* PROVIDED MATERIAL
-----

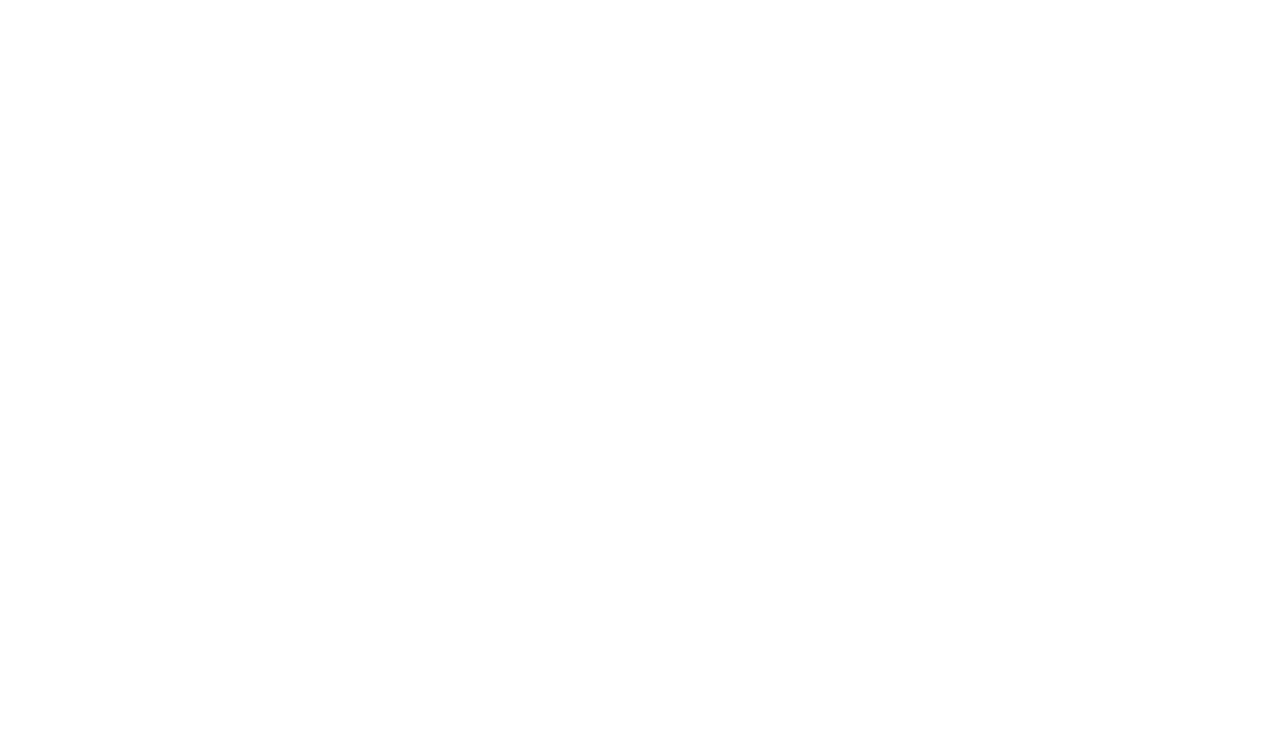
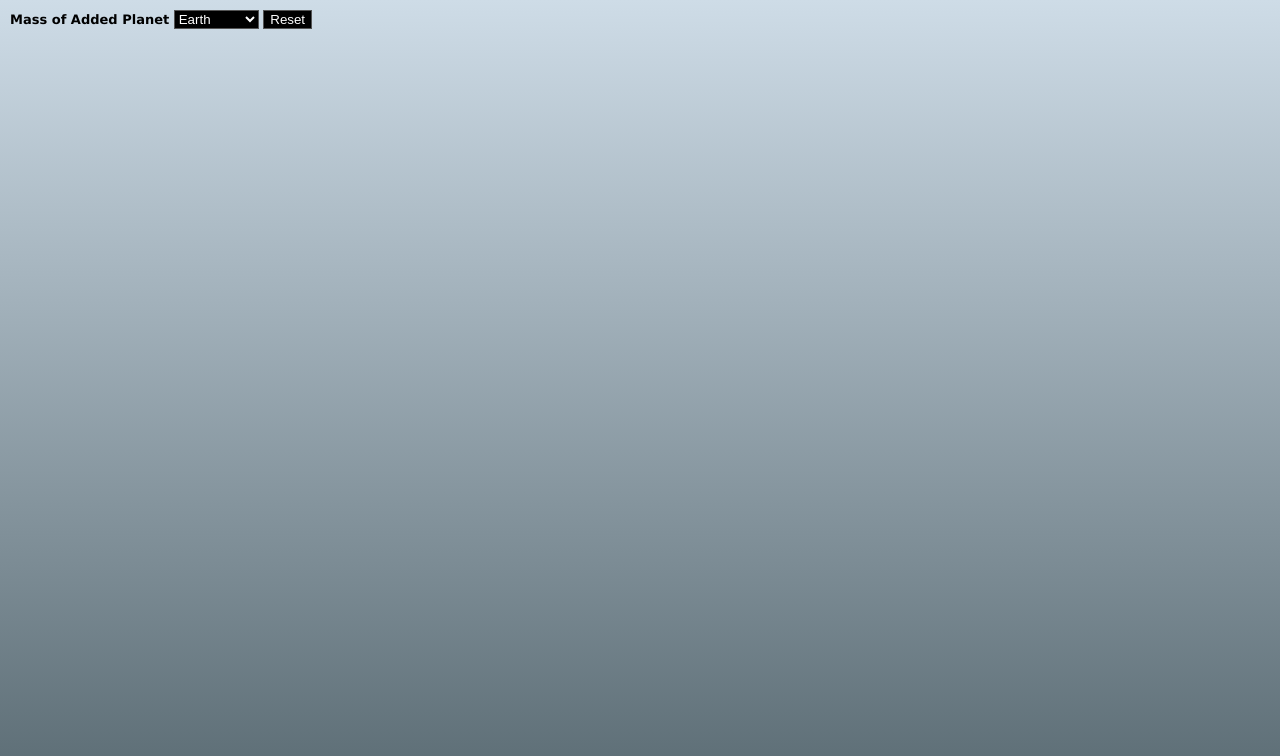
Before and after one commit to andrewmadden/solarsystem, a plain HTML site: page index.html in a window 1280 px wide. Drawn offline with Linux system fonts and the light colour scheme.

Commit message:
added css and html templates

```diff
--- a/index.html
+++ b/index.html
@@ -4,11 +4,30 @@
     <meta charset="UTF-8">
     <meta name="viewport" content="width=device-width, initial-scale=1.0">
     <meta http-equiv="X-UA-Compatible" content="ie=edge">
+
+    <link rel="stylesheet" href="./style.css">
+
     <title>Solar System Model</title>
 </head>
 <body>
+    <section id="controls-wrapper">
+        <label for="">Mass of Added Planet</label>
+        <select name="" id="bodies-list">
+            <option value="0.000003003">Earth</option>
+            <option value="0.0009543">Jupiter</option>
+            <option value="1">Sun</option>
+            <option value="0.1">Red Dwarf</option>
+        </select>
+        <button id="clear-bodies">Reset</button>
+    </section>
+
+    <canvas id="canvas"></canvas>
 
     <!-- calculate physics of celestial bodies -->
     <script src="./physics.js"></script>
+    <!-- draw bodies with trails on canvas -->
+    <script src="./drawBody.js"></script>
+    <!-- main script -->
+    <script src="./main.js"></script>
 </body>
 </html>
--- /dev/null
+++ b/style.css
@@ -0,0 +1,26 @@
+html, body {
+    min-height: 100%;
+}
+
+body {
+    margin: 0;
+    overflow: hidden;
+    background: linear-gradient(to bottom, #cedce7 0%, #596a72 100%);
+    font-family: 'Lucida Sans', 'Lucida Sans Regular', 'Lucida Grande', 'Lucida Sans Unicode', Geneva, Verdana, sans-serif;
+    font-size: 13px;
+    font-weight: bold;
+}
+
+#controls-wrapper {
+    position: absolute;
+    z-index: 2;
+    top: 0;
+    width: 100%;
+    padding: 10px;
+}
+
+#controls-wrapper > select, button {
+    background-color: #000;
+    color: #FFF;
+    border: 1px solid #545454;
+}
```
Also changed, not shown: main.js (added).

-----

* ABOUT THIS TASK
The answer is the whole listing above, written out verbatim, without its pictures.

* SOLUTION TO THE EXERCISE
Before and after one commit to andrewmadden/solarsystem, a plain HTML site: page index.html in a window 1280 px wide. Drawn offline with Linux system fonts and the light colour scheme.

Commit message:
added css and html templates

```diff
--- a/index.html
+++ b/index.html
@@ -4,11 +4,30 @@
     <meta charset="UTF-8">
     <meta name="viewport" content="width=device-width, initial-scale=1.0">
     <meta http-equiv="X-UA-Compatible" content="ie=edge">
+
+    <link rel="stylesheet" href="./style.css">
+
     <title>Solar System Model</title>
 </head>
 <body>
+    <section id="controls-wrapper">
+        <label for="">Mass of Added Planet</label>
+        <select name="" id="bodies-list">
+            <option value="0.000003003">Earth</option>
+            <option value="0.0009543">Jupiter</option>
+            <option value="1">Sun</option>
+            <option value="0.1">Red Dwarf</option>
+        </select>
+        <button id="clear-bodies">Reset</button>
+    </section>
+
+    <canvas id="canvas"></canvas>
 
     <!-- calculate physics of celestial bodies -->
     <script src="./physics.js"></script>
+    <!-- draw bodies with trails on canvas -->
+    <script src="./drawBody.js"></script>
+    <!-- main script -->
+    <script src="./main.js"></script>
 </body>
 </html>
--- /dev/null
+++ b/style.css
@@ -0,0 +1,26 @@
+html, body {
+    min-height: 100%;
+}
+
+body {
+    margin: 0;
+    overflow: hidden;
+    background: linear-gradient(to bottom, #cedce7 0%, #596a72 100%);
+    font-family: 'Lucida Sans', 'Lucida Sans Regular', 'Lucida Grande', 'Lucida Sans Unicode', Geneva, Verdana, sans-serif;
+    font-size: 13px;
+    font-weight: bold;
+}
+
+#controls-wrapper {
+    position: absolute;
+    z-index: 2;
+    top: 0;
+    width: 100%;
+    padding: 10px;
+}
+
+#controls-wrapper > select, button {
+    background-color: #000;
+    color: #FFF;
+    border: 1px solid #545454;
+}
```
Also changed, not shown: main.js (added).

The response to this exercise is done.